The UAE’s Telecommunications Regulatory Authority (TRA) confirmed on Saturday that no cases of the global cyberattack have been reported in the country.
A massive cyberattack hit almost 100 countries on Saturday, infecting computers with a malware that demanded ransom payments. Hospitals, schools, companies and governments were affected. Those affected have paid about $30,000 in ransom so far, with the total expected to rise substantially next week, Bloomberg quoted Tom Robinson, chief operating officer and co-founder of Elliptic Enterprises Ltd as saying.
No one has claimed responsibility for the attack as yet.
“So far, we have not received any e-government service cases that are affected by the virus,” official news agency WAM quoted the TRA as saying.
“WannaCry is a malicious programme that affects smartphones and computers by encrypting and locking their data so that it cannot be accessed until payment is made.”
— BBC Breaking News (@BBCBreaking) May 12, 2017
Security company Avast claimed that some 100,000 computers in 99 countries had been infected by the malware with Russia, Ukraine and Taiwan the top targets.
The malware was reportedly using a technique “stolen from the US National Security Agency”, according to reports.
Kaspersky Labs said in a statement that it was “trying to determine whether it is possible to decrypt data locked in the attack – with the aim of developing a decryption tool as soon as possible.”
The Computer Emergency Response Team at the UAE’s TRA called on system administrators to “increase the degree of readiness, continuously monitor systems, and inform the authority in case their devices get exposed to the virus”.
The TRA also called on users to avoid opening any links and downloading any files that they may receive from unknown sources.
According to the 2017 Symantec Internet Security Threat Report, the UAE is the second most targeted country in the Middle East and Africa for ransomware (following Saudi Arabia), and the 26th most targeted country globally.
The report found that found that 30 per cent of UAE ransomware victims are willing to pay a ransom, compared to 34 per cent globally.
Globally, ransomware continued to escalate as a “lucrative business for criminals”, the report claimed.
Symantec identified over 100 new malware families released into the wild, more than triple the amount seen previously, and a 36 per cent increase in ransomware attacks worldwide.
In 2016, the global average ransom spiked 266 per cent with criminals demanding an average of $1,077 per victim up from $294 as reported for the previous year.
“Unfortunately the ransomware ‘business model’ is very profitable for cyber criminals and we’ve seen multiple reports of organisations paying out in the past,” said Rick Holland, vice president of Strategy at security firm Digital Shadows.
“Keeping up-to-date with ransomware is not easy, there are many variants.
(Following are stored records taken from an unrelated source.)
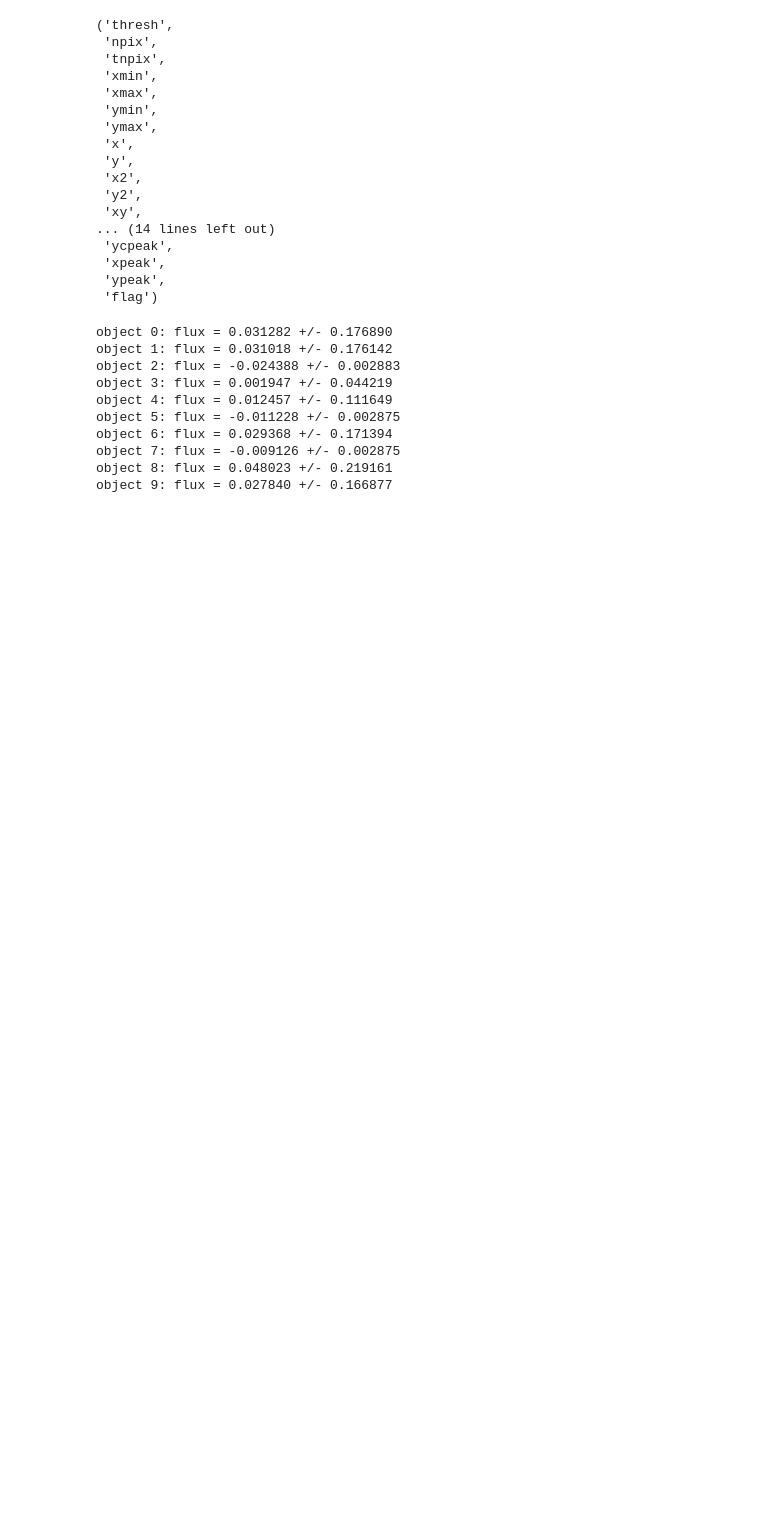
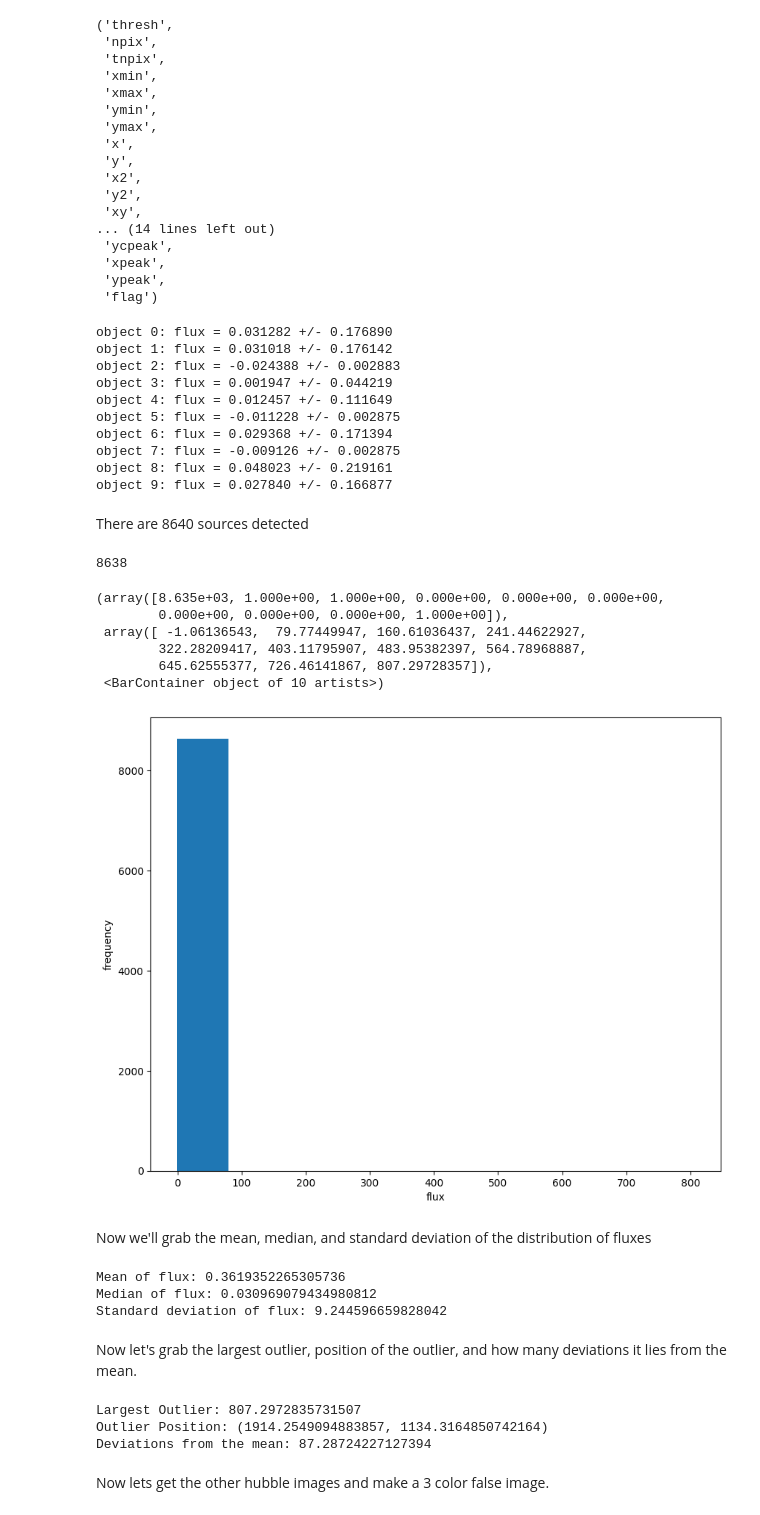
Before and after one commit to gocai/ASTR-19, a Jupyter notebook: final/hubbletutorial.ipynb, the cells around one changed output. Saved outputs shown, nothing was run; the diff lists cells and outputs as text; code cells hidden in the pictures; blank space fills up the shorter version.

```diff
--- a/final/hubbletutorial.ipynb
+++ b/final/hubbletutorial.ipynb
@@ -126,3 +126,45 @@ object 6: flux = 0.029368 +/- 0.171394
 object 7: flux = -0.009126 +/- 0.002875
 object 8: flux = 0.048023 +/- 0.219161
 object 9: flux = 0.027840 +/- 0.166877
+# %% [markdown]
+There are 8640 sources detected
+# %%
+plt.xlabel('flux')
+plt.ylabel('frequency')
+print(len(objects))
+plt.hist(flux)
+# %% [output]
+8638
+(array([8.635e+03, 1.000e+00, 1.000e+00, 0.000e+00, 0.000e+00, 0.000e+00,
+        0.000e+00, 0.000e+00, 0.000e+00, 1.000e+00]),
+ array([ -1.06136543,  79.77449947, 160.61036437, 241.44622927,
+        322.28209417, 403.11795907, 483.95382397, 564.78968887,
+        645.62555377, 726.46141867, 807.29728357]),
+ <BarContainer object of 10 artists>)
+[figure, added]
+# %% [markdown]
+Now we'll grab the mean, median, and standard deviation of the distribution of fluxes
+# %%
+mean = np.mean(flux)
+median = np.median(flux)
+deviation = np.std(flux)
+print("Mean of flux:" , mean)
+print("Median of flux:", median)
+print("Standard deviation of flux:", deviation)
+# %% [output]
+Mean of flux: 0.3619352265305736
+Median of flux: 0.030969079434980812
+Standard deviation of flux: 9.244596659828042
+# %% [markdown]
+Now let's grab the largest outlier, position of the outlier, and how many deviations it lies from the mean.
+# %%
+outlier = np.argmax(np.abs(flux - mean))
+print("Largest Outlier:", flux[outlier])
+print("Outlier Position:", (objects['x'][outlier], objects['y'][outlier]))
+print("Deviations from the mean:", ((flux[outlier] - mean) / deviation))
+# %% [output]
+Largest Outlier: 807.2972835731507
+Outlier Position: (1914.2549094883857, 1134.3164850742164)
+Deviations from the mean: 87.28724227127394
+# %% [markdown]
+Now lets get the other hubble images and make a 3 color false image.
```
Also changed, not shown: parts of 4 cells of this notebook, 4 other files.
Many do get shut down and their encryption cracked, only for another version to spring up – therefore it’s a constant game of constant cat and mouse. We can only hope that adequate back up measures have been put in place so that vital data can be restored and systems cleaned. Most ransomware locks data rather than steals it – if that is the case here then the threat can be somewhat contained.”